Bates, NIPQ 11.2, notes that "Codebreakers ... is a collection of ... personal recollections of things that occurred 50 years ago. In order to minimize errors due to faulty memories the editors have done extensive cross checking between contributions and research into documents which have been declassified. Hinsley has written an excellent introduction.... This is a major contribution to the cryptanalyst's professional library.... [B]ut it is also of great interest to all intelligence professionals."
For Ferris, I&NS 9.3, this is "an essential work.

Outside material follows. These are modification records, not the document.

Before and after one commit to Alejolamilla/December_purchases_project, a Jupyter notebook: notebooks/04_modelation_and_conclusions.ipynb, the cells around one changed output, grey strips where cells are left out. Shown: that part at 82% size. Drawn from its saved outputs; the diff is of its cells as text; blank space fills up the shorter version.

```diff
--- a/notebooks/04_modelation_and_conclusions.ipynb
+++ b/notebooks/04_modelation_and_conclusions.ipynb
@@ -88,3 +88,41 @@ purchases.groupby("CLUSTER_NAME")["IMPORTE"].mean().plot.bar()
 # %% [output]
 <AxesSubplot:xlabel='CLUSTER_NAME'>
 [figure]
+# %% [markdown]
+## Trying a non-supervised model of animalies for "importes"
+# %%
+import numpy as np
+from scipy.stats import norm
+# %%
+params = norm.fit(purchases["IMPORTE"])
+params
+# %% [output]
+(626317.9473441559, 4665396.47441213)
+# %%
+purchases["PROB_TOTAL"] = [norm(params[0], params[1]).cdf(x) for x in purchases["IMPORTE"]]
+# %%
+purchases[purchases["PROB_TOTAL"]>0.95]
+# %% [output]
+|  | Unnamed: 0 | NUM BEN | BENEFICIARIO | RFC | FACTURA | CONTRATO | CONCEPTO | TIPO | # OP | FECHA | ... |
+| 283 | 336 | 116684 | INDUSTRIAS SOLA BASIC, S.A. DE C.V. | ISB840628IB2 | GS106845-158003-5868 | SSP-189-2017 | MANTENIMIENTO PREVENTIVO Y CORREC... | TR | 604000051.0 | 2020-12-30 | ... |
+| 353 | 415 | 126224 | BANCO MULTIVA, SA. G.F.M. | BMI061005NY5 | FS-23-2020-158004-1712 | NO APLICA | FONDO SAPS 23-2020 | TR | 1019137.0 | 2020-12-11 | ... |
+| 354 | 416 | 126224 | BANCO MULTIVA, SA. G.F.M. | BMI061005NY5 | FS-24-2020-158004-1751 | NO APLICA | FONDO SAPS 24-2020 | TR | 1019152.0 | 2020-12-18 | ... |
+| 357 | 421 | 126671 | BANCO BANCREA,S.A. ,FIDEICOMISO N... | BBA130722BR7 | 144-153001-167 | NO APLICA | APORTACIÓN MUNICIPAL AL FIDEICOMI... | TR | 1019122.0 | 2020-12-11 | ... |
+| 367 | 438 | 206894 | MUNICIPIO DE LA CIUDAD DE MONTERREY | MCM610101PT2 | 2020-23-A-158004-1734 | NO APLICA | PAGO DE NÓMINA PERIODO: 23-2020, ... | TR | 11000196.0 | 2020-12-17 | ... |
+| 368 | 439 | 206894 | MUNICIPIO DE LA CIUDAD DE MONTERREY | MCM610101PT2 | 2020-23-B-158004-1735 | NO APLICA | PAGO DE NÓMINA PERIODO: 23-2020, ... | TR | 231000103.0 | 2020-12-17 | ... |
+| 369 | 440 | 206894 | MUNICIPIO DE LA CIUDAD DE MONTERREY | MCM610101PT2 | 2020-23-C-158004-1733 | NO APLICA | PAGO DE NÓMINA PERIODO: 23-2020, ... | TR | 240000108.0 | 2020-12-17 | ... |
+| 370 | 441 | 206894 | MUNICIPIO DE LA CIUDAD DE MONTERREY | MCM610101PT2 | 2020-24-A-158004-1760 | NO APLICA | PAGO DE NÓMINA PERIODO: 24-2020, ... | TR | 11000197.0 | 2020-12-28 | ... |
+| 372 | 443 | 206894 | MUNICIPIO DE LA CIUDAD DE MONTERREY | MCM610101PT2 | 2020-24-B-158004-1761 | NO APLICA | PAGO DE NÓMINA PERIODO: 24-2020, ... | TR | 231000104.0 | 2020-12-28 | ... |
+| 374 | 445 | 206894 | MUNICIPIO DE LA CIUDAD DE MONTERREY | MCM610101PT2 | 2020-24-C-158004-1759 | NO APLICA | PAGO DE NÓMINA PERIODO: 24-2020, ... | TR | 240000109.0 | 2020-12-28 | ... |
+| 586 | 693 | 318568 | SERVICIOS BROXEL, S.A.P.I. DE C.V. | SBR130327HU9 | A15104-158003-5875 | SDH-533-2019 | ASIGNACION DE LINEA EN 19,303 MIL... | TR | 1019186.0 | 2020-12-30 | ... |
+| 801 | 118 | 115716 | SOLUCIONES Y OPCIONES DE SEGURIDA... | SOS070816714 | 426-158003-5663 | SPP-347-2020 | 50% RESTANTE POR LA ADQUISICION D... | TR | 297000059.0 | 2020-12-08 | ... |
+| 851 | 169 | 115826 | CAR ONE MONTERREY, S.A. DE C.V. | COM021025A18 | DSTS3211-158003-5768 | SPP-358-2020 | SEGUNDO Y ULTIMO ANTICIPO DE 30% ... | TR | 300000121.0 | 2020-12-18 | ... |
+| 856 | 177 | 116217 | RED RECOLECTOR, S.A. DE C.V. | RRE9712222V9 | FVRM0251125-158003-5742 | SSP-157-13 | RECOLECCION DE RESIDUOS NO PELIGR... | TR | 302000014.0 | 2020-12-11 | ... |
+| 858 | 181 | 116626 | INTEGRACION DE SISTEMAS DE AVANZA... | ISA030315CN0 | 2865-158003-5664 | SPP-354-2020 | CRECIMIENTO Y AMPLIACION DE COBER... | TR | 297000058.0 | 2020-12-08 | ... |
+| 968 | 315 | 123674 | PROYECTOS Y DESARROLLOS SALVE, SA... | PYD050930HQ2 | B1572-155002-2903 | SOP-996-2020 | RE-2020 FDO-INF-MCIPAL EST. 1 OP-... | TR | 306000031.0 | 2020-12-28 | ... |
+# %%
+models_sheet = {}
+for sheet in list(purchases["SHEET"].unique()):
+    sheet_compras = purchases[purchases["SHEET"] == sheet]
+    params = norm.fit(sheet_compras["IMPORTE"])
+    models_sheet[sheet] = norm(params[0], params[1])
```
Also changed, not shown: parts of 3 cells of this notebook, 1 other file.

It must be read by anyone and everyone concerned with intelligence during the Second World War.... Gaps, of course, remain." For example, it "does not discuss diplomatic codebreaking." This is a "companion to the official history."
Ceruzzi, Science, 13 May 1994, says that this book "is unique in that it contains only first-person accounts," all by participants in the Bletchley Park drama. "These are the stories mainly of people working at the lowest levels, who had little knowledge of how their work fitted into the big picture, other than knowing that it was important.... [T]his is one of the best of the books about Bletchley Park."
To Trevor-Roper, Spectator, 18 Sep. 1993, the details of the work of the people at Bletchley Park "were so complicated that it is hard to explain them, or make them interesting, to the uninitiated, as some readers of this book may find. But the book is an important record.... To say that BP won the war would be untrue and unfair. But it certainly tipped the scales, shortened the war, and preserved us from defeat."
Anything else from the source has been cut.